Corruption will end
2014 brought a trio of high-profile corruption cases, starting with Milan’s Expo 2015 trade fair and the Moses flood barrier project in Venice.
The “Mafia Capitale” investigation – which brought evidence of a criminal organization infiltrating Rome’s city hall – was the final straw.
Prime Minister Matteo Renzi rolled out new laws, while the country’s anti-corruption chief announced new plans to convince companies to stay clean.
After decades of scandals costing millions of euros, The Local hopes Italians will embrace the new changes and cast corrupt politicians and business owners aside.
Envelopes stuffed with cash? Oh so very last year.
Jobs will be granted on merit
We spent much of 2014 talking about Matteo Renzi’s Jobs Act, part of his reform package which aimed to tackle Italy’s growing unemployment crisis.

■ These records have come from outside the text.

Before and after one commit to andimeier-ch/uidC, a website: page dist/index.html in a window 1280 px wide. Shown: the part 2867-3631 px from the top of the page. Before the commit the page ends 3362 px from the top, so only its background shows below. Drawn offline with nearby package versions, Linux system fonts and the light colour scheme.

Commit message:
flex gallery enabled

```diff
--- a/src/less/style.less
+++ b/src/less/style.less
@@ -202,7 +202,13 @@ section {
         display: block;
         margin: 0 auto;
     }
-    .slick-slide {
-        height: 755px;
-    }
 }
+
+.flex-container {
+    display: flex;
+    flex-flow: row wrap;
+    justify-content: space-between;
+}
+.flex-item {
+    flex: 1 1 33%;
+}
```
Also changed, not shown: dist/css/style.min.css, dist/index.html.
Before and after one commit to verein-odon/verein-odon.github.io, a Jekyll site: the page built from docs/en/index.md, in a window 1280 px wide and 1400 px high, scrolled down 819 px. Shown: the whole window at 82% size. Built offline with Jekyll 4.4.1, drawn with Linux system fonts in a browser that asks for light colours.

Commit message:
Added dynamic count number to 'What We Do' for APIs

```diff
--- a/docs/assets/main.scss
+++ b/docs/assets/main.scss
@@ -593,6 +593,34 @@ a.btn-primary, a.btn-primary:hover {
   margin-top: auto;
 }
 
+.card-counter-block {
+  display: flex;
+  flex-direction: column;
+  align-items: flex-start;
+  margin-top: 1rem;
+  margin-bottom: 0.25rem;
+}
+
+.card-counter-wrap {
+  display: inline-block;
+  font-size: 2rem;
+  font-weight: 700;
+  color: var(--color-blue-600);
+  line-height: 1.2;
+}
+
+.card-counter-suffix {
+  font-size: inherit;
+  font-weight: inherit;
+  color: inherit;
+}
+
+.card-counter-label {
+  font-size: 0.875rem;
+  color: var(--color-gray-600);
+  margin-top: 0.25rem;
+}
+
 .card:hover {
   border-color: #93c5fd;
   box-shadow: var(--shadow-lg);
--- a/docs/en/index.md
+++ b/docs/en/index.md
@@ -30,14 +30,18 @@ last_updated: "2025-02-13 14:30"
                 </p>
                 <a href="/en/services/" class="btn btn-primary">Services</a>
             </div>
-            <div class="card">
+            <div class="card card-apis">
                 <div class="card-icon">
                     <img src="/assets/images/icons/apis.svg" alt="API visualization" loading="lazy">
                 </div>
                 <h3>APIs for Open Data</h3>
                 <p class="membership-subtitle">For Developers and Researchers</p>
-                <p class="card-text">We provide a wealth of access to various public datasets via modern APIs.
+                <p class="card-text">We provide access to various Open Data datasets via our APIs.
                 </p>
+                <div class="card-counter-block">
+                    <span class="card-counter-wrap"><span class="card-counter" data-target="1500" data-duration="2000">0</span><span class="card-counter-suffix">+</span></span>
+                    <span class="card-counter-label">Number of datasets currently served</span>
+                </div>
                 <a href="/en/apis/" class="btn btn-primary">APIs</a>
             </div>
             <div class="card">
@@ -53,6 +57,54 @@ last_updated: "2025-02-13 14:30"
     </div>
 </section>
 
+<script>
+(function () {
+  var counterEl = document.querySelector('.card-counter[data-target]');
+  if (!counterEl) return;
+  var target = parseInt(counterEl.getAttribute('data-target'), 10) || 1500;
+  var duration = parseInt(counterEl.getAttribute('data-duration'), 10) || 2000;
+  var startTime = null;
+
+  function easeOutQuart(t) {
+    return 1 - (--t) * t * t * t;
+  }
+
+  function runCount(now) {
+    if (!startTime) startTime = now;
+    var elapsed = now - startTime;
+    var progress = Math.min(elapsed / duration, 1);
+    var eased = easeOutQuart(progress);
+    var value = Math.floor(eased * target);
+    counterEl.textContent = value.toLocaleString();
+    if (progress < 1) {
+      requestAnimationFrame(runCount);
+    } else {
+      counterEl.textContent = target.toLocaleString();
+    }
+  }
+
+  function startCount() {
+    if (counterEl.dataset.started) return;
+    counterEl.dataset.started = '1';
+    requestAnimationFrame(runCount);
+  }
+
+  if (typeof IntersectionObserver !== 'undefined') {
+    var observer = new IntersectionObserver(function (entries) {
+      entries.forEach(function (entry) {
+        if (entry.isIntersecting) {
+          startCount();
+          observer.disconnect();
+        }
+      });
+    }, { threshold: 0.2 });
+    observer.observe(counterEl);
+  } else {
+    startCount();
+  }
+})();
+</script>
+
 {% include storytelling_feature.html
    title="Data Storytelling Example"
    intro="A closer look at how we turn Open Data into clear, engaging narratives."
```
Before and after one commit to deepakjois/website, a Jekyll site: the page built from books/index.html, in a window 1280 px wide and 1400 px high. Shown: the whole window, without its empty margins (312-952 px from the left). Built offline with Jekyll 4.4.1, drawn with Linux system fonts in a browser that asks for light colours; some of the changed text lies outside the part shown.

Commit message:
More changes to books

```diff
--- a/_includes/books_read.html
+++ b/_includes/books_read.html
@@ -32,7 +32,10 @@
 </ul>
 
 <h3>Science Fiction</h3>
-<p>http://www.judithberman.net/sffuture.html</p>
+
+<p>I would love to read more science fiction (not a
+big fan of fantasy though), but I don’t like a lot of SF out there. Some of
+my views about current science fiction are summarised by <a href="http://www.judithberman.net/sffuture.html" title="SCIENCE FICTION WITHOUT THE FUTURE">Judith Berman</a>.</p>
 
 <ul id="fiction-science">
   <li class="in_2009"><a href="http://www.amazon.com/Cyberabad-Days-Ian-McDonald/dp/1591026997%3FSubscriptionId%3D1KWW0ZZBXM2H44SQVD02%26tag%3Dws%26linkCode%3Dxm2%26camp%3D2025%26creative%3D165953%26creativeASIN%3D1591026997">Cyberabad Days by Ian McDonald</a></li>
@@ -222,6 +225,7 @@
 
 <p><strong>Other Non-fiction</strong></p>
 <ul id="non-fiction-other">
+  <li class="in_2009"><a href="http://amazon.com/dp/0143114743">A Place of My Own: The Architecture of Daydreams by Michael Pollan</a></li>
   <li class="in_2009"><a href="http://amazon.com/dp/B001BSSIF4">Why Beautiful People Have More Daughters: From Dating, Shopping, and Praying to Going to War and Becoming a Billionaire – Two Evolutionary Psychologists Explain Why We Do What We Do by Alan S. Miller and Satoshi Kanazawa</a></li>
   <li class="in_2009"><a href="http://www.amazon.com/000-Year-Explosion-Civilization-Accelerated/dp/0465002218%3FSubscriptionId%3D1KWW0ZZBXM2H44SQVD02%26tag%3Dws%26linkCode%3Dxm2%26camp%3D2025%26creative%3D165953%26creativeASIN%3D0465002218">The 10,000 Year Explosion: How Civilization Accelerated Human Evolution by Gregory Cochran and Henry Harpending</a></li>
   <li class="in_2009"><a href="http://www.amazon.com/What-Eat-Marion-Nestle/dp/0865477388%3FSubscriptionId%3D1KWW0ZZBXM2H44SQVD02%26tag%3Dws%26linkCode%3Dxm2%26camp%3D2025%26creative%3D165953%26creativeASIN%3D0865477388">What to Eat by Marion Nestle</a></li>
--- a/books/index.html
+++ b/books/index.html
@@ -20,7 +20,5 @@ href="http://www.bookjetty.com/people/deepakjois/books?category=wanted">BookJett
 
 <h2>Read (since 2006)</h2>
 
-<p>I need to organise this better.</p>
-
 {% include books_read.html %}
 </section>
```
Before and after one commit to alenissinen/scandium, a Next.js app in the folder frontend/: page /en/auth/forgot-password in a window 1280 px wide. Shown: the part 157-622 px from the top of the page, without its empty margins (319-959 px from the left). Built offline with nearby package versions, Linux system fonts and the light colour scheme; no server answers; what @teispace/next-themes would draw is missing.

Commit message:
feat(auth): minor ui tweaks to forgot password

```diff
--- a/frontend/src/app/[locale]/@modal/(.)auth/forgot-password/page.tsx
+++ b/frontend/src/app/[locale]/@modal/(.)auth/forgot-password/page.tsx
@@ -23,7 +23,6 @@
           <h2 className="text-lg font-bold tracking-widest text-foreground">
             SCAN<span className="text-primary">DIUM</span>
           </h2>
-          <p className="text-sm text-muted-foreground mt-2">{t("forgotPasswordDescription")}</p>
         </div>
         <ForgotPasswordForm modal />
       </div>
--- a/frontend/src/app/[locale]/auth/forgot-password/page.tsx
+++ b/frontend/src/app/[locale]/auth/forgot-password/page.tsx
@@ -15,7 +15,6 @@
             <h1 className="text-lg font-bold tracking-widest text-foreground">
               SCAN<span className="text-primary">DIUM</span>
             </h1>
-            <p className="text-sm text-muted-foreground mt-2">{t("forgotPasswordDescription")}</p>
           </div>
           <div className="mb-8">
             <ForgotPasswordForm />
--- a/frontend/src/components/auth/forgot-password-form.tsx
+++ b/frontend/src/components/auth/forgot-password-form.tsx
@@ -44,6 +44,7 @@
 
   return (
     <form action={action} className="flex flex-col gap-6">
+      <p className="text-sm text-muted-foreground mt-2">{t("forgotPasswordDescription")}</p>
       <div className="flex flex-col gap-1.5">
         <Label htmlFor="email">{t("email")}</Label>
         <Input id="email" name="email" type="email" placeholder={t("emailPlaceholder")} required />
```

Supporters of the bill said making it easier to fire and hire staff will create a more flexible job market, while those opposed said it stripped workers of their rights.
We optimistically see 2015 as being the year when Italian jobseekers are at long last valued for their qualifications and experience, rather than who they know. Fair competition will lead to a new level of productivity within companies and public administration, while good service will come as standard.
With unemployment plummeting, foreign businesses will rush to invest in Italy and émigrés will be drawn back home.
Italy will become a wifi hub
Ever seen a “wifi here” sign in Italy and tried to log on? Good luck with that.
Italy in 2014 continued to be one of the worst places in Europe to get online. Compared to other countries, the internet is slow and often hard to find outside of urban centres.
Within cities, those wifi signs have until now been more aspirational than an indication of service.
But now that Italy has a tech-savvy prime minister (he’s on Twitter, at least), it’s about time the country caught up.
The government’s digital agenda will likely help, but we’re putting our faith in the young Italians who can’t take a few steps without posting a selfie of themselves on Facebook.
By the end of 2015 The Local predicts every wifi hotspot will bring internet speeds to rival Silicon Valley.
Italy will celebrate its multicultural identity
High immigration and the financial crisis are a recipe for xenophobia, which in Italy and elsewhere has resulted in growing hostility towards outsiders.
Anti-immigrant speeches by right-wing politicians may currently be a crowd-pleaser, but this will be short-lived.
Italy’s economy is due to return to growth next year – in part boosted by the net contribution from foreigners – bringing with it a more welcoming view of immigrants.
The Italian word extracomunitario (non-EU) will no longer be thrown around in negative terms, but will be used simply to refer to someone who isn’t European.
If Renzi keeps his promise, babies born in Italy will have the right to Italian citizenship as children. A new generation of multilingual, multicultural Italians will be born and welcomed by their neighbours.
The Italian mafia will be defeated
Italy’s Camorra, Cosa Nostra and ‘Ndrangheta mafias have crippled parts of the country for decades.
Huge profits from the global drugs trade have been reinvested through Italy’s financial capital, Milan, while other mafia means such as protection rackets continue to this day.
But if Italy cracks down on corruption and enables the legal economy to create a prosperous country, mobsters will be forced to go elsewhere.
It’s no small task – the Italian mafias are among the most powerful criminal organizations in the world – but The Local has high hopes.
What are your predictions for Italy in 2015? Leave your thoughts in the comments section below, or email us.